A small, start-up company in Charlottesville is set to tackle the problem of contaminated water worldwide, with a small, silver-infused ceramic pill--the MadiDrop. This new University of Virginia-inspired public benefit company with a global health mission has opened administrative offices and a small production facility in Charlottesville.
Articles by Charles Fishburne
A small, start-up company in Charlottesville is set to tackle the problem of contaminated water worldwide, with a small, silver-infused ceramic pill.
The World Health Organization says 80 percent of all sickness disease worldwide is related to contaminated water.

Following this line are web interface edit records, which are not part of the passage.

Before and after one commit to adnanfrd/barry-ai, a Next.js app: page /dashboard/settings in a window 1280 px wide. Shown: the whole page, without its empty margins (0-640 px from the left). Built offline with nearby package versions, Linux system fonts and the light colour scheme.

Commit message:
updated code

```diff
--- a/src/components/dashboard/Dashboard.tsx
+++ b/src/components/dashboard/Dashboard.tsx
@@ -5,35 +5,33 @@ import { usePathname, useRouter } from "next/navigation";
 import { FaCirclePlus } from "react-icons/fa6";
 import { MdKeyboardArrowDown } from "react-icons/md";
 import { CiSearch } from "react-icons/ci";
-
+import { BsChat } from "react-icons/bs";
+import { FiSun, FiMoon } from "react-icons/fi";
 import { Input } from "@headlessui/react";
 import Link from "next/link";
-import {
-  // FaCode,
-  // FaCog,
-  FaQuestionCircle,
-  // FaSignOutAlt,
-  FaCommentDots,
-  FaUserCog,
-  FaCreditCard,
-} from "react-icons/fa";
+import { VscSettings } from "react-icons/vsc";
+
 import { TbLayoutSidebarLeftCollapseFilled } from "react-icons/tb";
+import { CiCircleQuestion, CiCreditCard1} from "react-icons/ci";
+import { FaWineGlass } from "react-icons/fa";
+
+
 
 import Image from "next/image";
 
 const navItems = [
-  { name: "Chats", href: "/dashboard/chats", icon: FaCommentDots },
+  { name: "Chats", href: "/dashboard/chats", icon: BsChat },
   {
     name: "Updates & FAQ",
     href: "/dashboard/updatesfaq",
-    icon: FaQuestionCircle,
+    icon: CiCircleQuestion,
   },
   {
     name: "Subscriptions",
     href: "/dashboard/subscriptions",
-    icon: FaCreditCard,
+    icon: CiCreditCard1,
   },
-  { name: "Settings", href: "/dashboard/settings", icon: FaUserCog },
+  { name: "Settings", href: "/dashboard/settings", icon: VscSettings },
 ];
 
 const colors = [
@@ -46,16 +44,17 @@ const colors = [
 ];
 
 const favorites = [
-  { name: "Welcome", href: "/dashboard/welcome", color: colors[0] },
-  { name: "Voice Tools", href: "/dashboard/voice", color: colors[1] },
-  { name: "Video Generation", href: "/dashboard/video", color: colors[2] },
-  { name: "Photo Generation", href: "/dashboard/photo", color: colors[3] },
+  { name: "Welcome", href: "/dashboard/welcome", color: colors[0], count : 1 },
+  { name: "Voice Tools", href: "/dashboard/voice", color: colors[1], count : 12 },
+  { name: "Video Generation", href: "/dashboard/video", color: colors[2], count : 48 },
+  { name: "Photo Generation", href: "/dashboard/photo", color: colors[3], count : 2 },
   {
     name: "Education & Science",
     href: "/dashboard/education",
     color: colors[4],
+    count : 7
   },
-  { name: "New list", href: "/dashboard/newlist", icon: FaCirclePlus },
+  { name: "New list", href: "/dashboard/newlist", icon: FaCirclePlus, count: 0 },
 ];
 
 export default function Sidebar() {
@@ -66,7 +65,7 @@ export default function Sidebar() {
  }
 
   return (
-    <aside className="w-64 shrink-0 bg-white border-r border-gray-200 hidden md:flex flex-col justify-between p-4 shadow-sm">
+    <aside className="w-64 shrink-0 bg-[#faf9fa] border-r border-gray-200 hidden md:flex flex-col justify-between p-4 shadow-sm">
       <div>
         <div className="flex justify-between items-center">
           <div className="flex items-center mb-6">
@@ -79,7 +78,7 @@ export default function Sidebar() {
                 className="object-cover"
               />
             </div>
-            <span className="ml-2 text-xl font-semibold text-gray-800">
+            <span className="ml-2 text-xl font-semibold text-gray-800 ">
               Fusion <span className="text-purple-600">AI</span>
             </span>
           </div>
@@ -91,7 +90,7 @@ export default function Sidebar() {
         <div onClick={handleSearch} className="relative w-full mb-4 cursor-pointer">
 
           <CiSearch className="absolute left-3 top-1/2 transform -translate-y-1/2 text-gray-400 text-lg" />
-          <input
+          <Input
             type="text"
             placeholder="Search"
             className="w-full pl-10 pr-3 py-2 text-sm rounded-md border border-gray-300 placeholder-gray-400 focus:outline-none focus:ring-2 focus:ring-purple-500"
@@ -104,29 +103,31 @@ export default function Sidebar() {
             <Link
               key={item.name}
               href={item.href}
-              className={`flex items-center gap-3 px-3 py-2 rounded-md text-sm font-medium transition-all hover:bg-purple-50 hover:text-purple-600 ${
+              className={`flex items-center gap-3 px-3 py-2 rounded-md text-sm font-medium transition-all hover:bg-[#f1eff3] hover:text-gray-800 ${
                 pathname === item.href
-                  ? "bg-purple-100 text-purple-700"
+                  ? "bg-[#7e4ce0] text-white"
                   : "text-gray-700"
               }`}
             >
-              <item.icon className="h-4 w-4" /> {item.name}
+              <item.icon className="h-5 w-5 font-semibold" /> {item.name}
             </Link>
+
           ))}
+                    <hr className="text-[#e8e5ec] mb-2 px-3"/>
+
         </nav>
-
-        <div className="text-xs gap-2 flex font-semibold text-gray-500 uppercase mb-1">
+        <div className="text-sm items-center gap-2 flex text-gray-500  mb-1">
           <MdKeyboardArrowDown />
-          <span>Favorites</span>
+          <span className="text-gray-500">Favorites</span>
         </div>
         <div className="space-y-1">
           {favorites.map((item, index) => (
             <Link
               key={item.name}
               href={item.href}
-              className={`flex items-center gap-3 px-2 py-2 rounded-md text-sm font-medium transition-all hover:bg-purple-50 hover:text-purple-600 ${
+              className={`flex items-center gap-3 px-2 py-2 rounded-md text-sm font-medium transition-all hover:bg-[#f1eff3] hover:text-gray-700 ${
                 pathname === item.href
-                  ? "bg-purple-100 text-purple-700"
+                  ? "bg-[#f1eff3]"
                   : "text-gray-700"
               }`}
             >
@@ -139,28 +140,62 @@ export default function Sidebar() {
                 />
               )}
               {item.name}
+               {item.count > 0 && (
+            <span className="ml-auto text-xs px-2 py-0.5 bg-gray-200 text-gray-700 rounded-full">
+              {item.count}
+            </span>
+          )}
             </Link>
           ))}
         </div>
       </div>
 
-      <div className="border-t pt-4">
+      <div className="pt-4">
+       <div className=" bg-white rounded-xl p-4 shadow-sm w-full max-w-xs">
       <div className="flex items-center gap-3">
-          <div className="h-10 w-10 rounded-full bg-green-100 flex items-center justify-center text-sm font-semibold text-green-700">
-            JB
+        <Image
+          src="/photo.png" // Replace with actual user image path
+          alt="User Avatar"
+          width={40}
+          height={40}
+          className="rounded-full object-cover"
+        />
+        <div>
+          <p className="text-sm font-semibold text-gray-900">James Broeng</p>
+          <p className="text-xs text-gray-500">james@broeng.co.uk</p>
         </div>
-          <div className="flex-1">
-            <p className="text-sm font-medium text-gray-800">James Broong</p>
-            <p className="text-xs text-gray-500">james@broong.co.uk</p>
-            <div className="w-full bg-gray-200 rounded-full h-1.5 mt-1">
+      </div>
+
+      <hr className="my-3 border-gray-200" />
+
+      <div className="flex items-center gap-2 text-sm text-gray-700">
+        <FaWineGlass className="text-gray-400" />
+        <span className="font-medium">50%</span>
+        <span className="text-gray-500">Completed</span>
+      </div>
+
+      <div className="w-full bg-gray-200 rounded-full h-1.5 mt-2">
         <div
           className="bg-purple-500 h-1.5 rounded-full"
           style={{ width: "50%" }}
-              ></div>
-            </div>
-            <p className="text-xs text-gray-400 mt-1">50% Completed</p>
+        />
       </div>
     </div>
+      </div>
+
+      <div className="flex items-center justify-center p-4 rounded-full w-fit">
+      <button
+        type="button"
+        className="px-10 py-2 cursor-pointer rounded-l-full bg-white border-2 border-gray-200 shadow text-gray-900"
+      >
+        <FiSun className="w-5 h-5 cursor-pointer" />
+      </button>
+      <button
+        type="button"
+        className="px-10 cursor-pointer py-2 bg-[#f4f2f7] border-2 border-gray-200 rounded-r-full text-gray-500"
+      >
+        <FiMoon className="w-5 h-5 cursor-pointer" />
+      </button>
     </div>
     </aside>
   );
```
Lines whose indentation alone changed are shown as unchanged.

James Smith a civil and environmental engineer and his colleagues at UVA have developed small, ceramic disinfectant tablets called MadiDrops he believes can made a big difference.
Many Virginia residents seeking insurance coverage on the health care exchange will see premiums go up next year.
Costs will increase an average of 4% for coverage under the Affordable Care Act, according to the US Department of Health And Human Services, but that is less than most states that will increase an average of 7.5%.
The State Council of Higher Education has released some startling numbers to persuade the General Assembly to increase funding.
Forty years ago, a Virginia College student could pay his own tuition and fees by working less than 10 hours a week during the academic year.
Today, it would take more than 44 hours a week, the equivalent of a full-time job. During just the past ten years, debt levels have risen, double the rate of inflation.
Mechanicsville's Jason Mraz, who has become known around the world as a Grammy-award-winning singer, came home to get married Sunday (10/25).
Jason Mraz married his long-time girlfriend Christina Carano at the Historic Polegreen Church.
He grew up in Mechanicsville and graduated from Lee Davis High School, but now lives in California, where he met his future wife at a coffee shop she owned in Hermosa Beach.
The American Civil Liberties Union of Virginia is raising concerns about the lack of uniformity in the use of police body-worn cameras across the state.
The ACLU says it has reviewed the policies of 59 local law enforcement agencies and found them “inconsistent at best, chaotic at worse,” and without uniform standards an otherwise useful tool threatens to expand the surveillance state.
The State Council of Higher Education says Virginia should step up its financial support for colleges and universities.
The coordinating body for higher education meets today (10/27) in Richmond and will deliver the message that the recession is over, the economy is rebounding, unemployment has dipped below five percent and Virginia is in a position to “reinvest substantially” in higher education.
The Cameron Foundation has approved almost a million dollars in new grant funding for non-profits in in the Tri-Cities area.
The October grants includes money to 29 non-profits including Virginia State’s Harding Street Urban Agricultural Center and to Friends of the Lower Appomattox River, which was also recognized for Outstanding Community Service, with 325 volunteers working thousands of hours to clear trails, conduct river cleanups and build park structures.
The Civil War Trust is set to announce the preservation and restoration of a portion of a major civil war battlefield today (10/26).
The announcement and ribbon-cutting are set for today at Fleetwood Hill on the Brandy Station Battlefield in Culpepper County, site of the largest cavalry battle in American History.
The Battle of Brandy Station was fought June 9th, 1863 and was the opening of the Gettysburg Campaign. Some 20,000 cavalrymen fought there.
The Civil War Trust has so far preserved 41,000 acres in 20 states.
Virginia legislators and clean energy advocates are seeking a comprehensive review of natural gas pipelines that include two that would be laid from West Virginia through Virginia.
They plan to tell the Federal Energy Regulatory Commission today (10/26) that the present review process is piecemeal and the proposed pipeline projects are too big and too dangerous to the environment not to have a comprehensive review.